Bemba, 48, went on trial at the ICC on Monday charged with letting his troops rape and kill civilians in the Central African Republic in a five-month intervention in the country to help put down coup attempts against its then president.
He has pleaded not guilty to two counts of crimes against humanity and three counts of war crimes.
The first prosecution witness, a witness whose face and voice were disguised, said he started resisting Bemba's rebels after being confronted by rapes, shootings and pillaging.
"I remember one day ... when a woman brought me her daughter of eight or nine years old who had been raped. It was very difficult ... I saw that this girl was bleeding, but what could I do when faced with such a situation?" the witness said.
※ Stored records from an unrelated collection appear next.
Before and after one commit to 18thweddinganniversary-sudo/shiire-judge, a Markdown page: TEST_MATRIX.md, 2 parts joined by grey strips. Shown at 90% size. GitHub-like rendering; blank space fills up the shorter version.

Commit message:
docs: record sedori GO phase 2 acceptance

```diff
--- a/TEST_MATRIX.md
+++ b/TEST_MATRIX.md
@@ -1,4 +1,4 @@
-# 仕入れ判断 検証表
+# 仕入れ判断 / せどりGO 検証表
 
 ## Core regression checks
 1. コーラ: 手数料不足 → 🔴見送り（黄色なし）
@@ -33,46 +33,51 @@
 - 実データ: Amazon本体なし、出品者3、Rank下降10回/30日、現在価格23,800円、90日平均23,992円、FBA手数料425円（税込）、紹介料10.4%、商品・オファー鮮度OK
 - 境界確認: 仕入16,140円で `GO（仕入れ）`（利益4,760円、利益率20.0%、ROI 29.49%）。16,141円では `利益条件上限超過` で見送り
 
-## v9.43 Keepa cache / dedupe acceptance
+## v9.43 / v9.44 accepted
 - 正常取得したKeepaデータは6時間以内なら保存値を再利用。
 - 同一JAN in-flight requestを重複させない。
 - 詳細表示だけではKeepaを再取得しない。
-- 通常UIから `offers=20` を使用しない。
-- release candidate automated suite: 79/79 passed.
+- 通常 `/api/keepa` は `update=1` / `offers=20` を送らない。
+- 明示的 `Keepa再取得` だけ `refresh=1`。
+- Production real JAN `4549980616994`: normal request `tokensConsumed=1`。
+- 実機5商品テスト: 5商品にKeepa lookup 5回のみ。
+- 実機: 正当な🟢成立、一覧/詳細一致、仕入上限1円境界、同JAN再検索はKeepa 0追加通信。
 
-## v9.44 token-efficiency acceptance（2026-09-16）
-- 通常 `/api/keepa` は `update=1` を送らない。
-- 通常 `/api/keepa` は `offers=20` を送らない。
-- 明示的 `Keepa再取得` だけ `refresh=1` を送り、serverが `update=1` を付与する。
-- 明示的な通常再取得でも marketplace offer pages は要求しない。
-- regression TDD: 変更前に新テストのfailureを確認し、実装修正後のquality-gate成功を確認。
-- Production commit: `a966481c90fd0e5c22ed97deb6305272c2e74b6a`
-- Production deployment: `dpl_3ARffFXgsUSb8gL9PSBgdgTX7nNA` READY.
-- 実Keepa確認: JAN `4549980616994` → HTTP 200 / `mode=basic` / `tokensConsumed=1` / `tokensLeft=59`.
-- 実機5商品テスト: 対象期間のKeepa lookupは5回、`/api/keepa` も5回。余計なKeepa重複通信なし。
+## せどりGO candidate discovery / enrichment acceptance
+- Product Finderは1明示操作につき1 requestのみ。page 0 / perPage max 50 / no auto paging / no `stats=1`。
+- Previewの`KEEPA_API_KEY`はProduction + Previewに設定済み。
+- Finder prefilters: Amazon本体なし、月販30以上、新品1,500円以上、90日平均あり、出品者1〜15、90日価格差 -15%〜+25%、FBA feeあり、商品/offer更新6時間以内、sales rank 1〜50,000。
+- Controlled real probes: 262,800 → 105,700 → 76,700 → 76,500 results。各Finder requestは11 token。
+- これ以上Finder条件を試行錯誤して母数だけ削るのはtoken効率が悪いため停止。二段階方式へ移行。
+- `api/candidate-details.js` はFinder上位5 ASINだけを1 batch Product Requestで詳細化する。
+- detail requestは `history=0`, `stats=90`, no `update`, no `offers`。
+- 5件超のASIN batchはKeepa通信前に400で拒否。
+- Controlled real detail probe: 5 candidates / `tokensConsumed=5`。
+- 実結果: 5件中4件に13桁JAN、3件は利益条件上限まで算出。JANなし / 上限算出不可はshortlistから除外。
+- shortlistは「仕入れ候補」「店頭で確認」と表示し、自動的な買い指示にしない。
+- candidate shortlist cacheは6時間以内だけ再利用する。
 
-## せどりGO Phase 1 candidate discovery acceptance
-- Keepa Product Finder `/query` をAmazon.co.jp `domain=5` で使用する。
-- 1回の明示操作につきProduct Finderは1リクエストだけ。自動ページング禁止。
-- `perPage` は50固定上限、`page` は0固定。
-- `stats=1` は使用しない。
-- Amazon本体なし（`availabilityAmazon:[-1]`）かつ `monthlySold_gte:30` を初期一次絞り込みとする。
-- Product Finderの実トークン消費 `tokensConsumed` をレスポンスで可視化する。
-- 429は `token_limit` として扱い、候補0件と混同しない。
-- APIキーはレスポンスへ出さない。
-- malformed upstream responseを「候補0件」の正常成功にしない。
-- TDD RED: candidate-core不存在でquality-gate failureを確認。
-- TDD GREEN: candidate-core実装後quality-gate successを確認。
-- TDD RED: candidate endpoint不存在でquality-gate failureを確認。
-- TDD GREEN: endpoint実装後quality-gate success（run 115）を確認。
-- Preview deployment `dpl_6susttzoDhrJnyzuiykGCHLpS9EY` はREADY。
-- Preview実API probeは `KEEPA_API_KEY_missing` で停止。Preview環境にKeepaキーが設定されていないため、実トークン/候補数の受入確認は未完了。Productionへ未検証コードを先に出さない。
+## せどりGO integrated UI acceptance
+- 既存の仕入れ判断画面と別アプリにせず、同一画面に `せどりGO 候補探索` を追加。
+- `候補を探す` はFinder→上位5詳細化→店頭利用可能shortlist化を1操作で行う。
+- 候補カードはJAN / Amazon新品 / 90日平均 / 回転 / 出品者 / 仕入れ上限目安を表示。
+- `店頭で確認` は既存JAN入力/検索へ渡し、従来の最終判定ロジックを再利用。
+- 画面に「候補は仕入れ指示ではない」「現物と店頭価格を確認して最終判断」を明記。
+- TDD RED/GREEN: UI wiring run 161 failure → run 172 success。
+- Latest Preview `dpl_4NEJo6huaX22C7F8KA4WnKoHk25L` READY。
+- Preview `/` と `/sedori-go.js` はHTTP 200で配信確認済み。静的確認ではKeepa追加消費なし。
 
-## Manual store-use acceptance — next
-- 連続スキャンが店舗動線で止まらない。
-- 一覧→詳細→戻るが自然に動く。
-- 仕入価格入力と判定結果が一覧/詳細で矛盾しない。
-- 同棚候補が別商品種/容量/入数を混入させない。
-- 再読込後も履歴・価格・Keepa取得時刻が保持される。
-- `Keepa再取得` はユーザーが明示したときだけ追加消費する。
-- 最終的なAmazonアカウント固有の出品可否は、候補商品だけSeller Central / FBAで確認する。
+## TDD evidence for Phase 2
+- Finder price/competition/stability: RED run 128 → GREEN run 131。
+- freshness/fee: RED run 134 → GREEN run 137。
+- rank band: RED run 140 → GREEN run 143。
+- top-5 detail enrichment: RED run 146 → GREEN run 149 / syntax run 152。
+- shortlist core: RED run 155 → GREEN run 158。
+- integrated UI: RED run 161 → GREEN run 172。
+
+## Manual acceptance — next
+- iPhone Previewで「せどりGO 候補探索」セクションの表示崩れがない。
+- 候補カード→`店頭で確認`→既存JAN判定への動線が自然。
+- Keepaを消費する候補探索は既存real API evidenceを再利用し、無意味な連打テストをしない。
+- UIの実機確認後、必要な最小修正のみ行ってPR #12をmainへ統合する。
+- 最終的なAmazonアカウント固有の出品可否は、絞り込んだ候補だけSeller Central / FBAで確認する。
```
"The school became a place where orgies were held," the witness added, citing other witness comments. "It was horrible to explain to another person, but to experience such things..."
He said people were stopped on the street and robbed of everything, including their clothing, and repeatedly beaten if they did not have anything of value to steal.
At one point, the witness lost composure, prompting presiding judge Sylvia Steiner to ask whether he was feeling comfortable enough to continue. "I believe so," he replied.
Bemba is accused of sending his forces into CAR at the request of Ange-Felix Patasse, the republic's president at the time, in an ultimately unsuccessful effort to put down coup attempts led by the country's current president Francois Bozize.
The witness said Bemba's troops moved into PK12, a trading center on roads from Chad and Cameroon slightly north of the CAR capital Bangui, early one evening in October 2002 after Bozize's rebels had retreated from the area.
"They arrived in the evening and around 5 o'clock the next day the population woke up to hearing gunshots and houses were being broken into," the witness said, adding later that Bemba's rebels "were the only ones doing these acts of violence."
He estimated 800 to 1,000 troops were in the area, having moved in by foot the first night and later by vehicles as they carried AK47 machine guns and rocket launchers.
"I was along the road that night, I saw them," said the witness, who added he lived in the village of Begoua near PK12.
The witness said the troops set up three to four bases in the area, one of which was on a major road to Bangui, where they "destroyed everything and everyone fled."
Asked how he knew the troops were Bemba's MLC, the witness said the berets and uniform insignia they wore were different from those of Bozize's forces and they had different physical features, adding that they wore distinctly different knee-length rubber boots.
(Reporting by Aaron Gray-Block; editing by David Stamp)